Borowiec was like a “second mother” to her as she and Snoody’s daughter, Lisa Holland, and son, Glenn Holland, grew up together, thanks to the lifelong friendship of their mothers. Giacomino’s mother Luche, a former councilwoman, and Borowiec were friends growing up. Giacomino said she did not know a time when Snoody wasn’t a part of her life.

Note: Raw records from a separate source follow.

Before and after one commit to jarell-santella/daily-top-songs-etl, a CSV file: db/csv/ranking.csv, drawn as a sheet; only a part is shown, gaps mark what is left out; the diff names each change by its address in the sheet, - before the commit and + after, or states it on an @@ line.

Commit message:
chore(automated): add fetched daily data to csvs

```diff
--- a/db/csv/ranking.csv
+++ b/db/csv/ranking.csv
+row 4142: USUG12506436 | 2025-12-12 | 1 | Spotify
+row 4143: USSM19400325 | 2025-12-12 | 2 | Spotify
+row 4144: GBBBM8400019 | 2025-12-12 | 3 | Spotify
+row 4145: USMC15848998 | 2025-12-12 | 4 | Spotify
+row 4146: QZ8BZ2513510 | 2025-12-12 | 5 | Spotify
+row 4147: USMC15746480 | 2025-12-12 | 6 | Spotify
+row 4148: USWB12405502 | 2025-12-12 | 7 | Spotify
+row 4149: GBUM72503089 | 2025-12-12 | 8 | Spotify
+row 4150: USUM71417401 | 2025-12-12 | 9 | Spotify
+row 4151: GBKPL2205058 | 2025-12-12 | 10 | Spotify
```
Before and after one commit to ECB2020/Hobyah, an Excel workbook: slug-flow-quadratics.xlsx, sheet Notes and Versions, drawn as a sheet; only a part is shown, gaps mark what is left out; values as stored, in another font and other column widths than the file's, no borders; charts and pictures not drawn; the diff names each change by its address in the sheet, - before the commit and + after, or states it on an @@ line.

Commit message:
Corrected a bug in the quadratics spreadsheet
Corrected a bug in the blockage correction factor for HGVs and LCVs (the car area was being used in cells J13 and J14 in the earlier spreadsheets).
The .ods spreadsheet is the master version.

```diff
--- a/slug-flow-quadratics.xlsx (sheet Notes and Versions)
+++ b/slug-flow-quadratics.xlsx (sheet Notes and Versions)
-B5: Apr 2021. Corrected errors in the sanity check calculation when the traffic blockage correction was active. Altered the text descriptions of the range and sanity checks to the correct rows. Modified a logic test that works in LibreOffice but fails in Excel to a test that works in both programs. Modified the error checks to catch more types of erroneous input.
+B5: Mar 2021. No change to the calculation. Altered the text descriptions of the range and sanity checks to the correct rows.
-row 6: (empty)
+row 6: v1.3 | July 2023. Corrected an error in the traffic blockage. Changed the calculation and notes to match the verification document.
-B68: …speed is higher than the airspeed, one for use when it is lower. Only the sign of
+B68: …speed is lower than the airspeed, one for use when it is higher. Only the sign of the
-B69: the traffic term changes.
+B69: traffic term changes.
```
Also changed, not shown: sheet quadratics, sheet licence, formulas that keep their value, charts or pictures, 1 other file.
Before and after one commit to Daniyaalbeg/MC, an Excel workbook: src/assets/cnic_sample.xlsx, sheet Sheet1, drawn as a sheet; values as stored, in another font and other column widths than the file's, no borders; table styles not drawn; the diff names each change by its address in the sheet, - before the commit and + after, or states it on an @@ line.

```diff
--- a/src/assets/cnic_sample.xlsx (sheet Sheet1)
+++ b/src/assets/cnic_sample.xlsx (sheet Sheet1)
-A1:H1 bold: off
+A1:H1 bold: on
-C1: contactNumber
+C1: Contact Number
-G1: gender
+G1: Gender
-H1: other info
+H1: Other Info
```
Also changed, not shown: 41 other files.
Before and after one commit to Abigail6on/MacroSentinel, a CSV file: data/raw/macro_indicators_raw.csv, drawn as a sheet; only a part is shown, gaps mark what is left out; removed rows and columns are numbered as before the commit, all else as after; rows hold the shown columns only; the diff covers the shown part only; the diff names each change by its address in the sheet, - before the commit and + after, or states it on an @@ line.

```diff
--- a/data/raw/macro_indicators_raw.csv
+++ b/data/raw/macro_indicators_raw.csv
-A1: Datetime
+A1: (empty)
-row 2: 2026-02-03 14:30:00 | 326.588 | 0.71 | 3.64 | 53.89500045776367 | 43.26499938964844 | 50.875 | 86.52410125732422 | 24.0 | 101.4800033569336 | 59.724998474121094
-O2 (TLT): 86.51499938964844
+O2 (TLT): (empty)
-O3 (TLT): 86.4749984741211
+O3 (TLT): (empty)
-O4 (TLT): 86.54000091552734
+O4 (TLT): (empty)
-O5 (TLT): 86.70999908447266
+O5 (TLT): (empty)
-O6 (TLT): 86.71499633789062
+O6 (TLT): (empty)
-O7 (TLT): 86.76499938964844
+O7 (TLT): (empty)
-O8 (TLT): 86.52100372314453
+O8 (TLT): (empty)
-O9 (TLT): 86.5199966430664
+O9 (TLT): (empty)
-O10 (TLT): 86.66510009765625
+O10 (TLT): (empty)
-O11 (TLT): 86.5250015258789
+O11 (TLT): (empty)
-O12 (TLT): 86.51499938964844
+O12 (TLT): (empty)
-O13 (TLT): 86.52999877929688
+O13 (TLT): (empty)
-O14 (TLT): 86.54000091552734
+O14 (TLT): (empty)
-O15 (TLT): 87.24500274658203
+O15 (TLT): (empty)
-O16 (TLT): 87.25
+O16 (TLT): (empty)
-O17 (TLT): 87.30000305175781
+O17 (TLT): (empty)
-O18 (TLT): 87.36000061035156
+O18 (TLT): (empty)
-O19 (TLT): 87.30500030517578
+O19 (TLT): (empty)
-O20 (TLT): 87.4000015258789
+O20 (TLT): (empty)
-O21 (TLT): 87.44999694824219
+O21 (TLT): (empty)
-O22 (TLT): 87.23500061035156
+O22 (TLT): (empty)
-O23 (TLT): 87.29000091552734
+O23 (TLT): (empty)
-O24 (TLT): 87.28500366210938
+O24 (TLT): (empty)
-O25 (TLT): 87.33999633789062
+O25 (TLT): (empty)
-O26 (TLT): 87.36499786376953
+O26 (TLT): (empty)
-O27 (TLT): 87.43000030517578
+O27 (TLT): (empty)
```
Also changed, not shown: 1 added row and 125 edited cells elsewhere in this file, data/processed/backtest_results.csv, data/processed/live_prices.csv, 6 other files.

Borowiec’s endless infusion of service to her community spans decades. She was a student athlete on the high school softball team, a member of the can-can dance group the Crystal Pistols and a pom pom coach. During her years in the BUSD, she worked with and mentored many young women. She was also a member of the Bisbee Women’s Club and Bisbee Business and Professional Women’s Club. She even served on the Bisbee City Council and was honored with the title Grand Marshall for one of the annual Fourth of July celebrations.

Evergreen Cemetery was close to her heart, and she could provide all the details on some of Bisbee’s well-known and least well-known residents through the heyday of the copper mines.

Bisbee would not have Brewery Gulch Day without her, though in her time, the event was based more around the history of Bisbee, said Giacomino.

“She organized a bunch of kids 6 to 16 to re-enact Bisbee’s history on Main Street with real six-shooters,” recalled Giacomino. “Only Snoody would give a bunch of kids real six-shooters to replay Bisbee’s past.”

Former coach and BUSD athletic director Mike Frosco’s and Borowiec’s friendship began in high school, and they stayed fast friends for many, many years.

“I appreciate what she did for the high school. And she was integral to dedicating this ball field to me,” he said. “She always called me to get the scores from the games. She wanted to know everything about the game. I will miss her. She was a true friend. God bless you, Snoody.”

Borowiec’s granddaughter, Jessica Helton, recounted how Borowiec would dress her up for photos as the Statue of Liberty and Betsy Ross.

“I think we did every historical figure,” she said with a laugh. “We decorated floats for parades. I can tell everybody about Arizona from its state fish to its history. These are the things I will cherish forever.”

English said, “It would make Snoody so proud if you could emulate her with acts of kindness and volunteer in some way to make your community better. That would be her challenge to you and her legacy.”